Philanthropy will never be able to replace public dollars, as would be needed to provide health care to 13 million people. Organizations in the the nonprofit sector understand the positive impact of philanthropy in helping to solve our region and our country’s most persistent social problems that daily impact the lives of millions of people.

Congress could offset some of the impact to the charitable sector with the inclusion of a universal deduction, which could be claimed on top of the standard deduction by those who don’t itemize their taxes. The universal deduction provides added incentives for those who don’t itemize to continue their giving, however neither the House nor Senate bill contains a universal deduction provision.

The final tax package should also include commonsense measures to promote additional charitable giving. A proposed amendment to the Senate legislation by John ThuneJohn Randolph ThuneThe Hill's Morning Report - Pompeo condemns Iran for 'act of war' while Trump moves with caution Hillicon Valley: Zuckerberg to meet with lawmakers | Big tech defends efforts against online extremism | Trump attends secretive Silicon Valley fundraiser | Omar urges Twitter to take action against Trump tweet NRA says Trump administration memo a 'non-starter' MORE (R-S.D.) would allow the charitable rollover of individual retirement accounts to a donor advised fund, creating new opportunities for Americans to give. Thune’s amendment would also provide greater transparency by requiring annual reporting of aggregate fund payout rates and each provider’s dormant fund policy.

Finally, the House proposal is also attempting to use tax reform as a tool to reverse a longstanding prohibition on the politicization of charitable nonprofit and philanthropic organizations. Since 1954, the Johnson Amendment has ensured that tax exempt organizations, including charitable nonprofits, houses of worship, and foundations, do not endorse or oppose political candidates.
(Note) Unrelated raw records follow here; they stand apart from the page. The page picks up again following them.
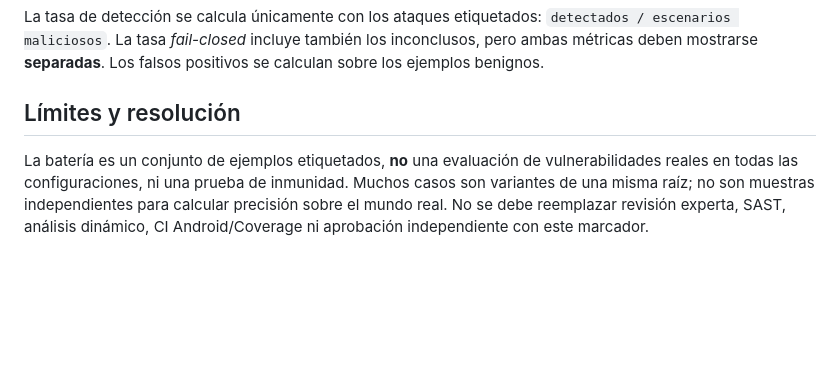
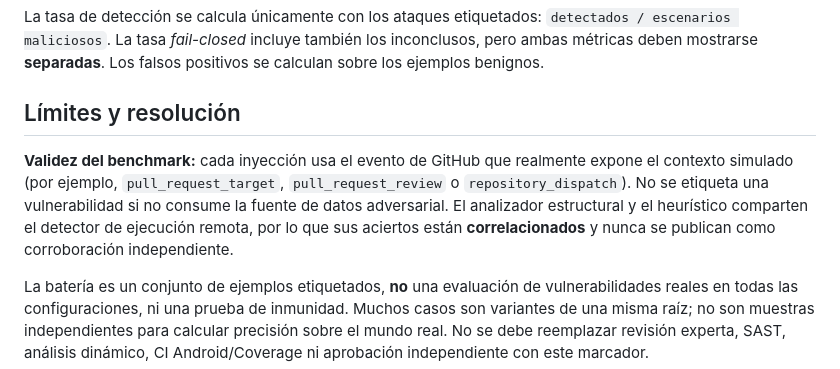
Before and after one commit to cardenaspiero255-lang/gamehub-ultra, a Markdown page: docs/ULTRA_SENTINEL_ADVERSARIAL_GAUNTLET.md, the part around the change. GitHub-like rendering; blank space fills up the shorter version.

Commit message:
docs(sentinel): disclose correlated detectors and require event-accurate adversarial fixture labels

```diff
--- a/docs/ULTRA_SENTINEL_ADVERSARIAL_GAUNTLET.md
+++ b/docs/ULTRA_SENTINEL_ADVERSARIAL_GAUNTLET.md
@@ -41,6 +41,8 @@ La tasa de detección se calcula únicamente con los ataques etiquetados: `detec
 
 ## Límites y resolución
 
+**Validez del benchmark:** cada inyección usa el evento de GitHub que realmente expone el contexto simulado (por ejemplo, `pull_request_target`, `pull_request_review` o `repository_dispatch`). No se etiqueta una vulnerabilidad si no consume la fuente de datos adversarial. El analizador estructural y el heurístico comparten el detector de ejecución remota, por lo que sus aciertos están **correlacionados** y nunca se publican como corroboración independiente.
+
 La batería es un conjunto de ejemplos etiquetados, **no** una evaluación de vulnerabilidades reales en todas las configuraciones, ni una prueba de inmunidad. Muchos casos son variantes de una misma raíz; no son muestras independientes para calcular precisión sobre el mundo real. No se debe reemplazar revisión experta, SAST, análisis dinámico, CI Android/Coverage ni aprobación independiente con este marcador.
 
 Ante un escape: conservar su identificador, crear un test RED reproducible, corregir la familia en el motor, demostrar GREEN y repetir las regresiones. Los resultados del workflow deben seguir en rojo hasta que no queden escapes o falsos positivos incluidos en el contrato estricto. No borrar pruebas difíciles ni reinterpretarlas como seguras para maquillar resultados.
```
It protects the right of these organizations to discuss political and social issues while at the same time ensuring they are not pressured by political candidates, campaigns, and donors to take a side in divisive partisan elections. Allowing organizations such as these to become points of leverage for partisan politics and politicians would prove extraordinarily destructive, as would allowing tax exempt charitable contributions to flow from these organizations into political campaigns.

The work of Congress on reforming our tax code should not be paid for by sending more people to the food bank because they suffered a medical emergency or don’t have insurance while simultaneously shrinking the philanthropy that provides them with a safety net of last resort.

Emmett D. Carson, Ph.D., is the founding chief executive officer of Silicon Valley Community Foundation. He was chief executive officer of the Minneapolis Foundation and previously oversaw the U.S. and global grant program on philanthropy and the nonprofit sector at the Ford Foundation.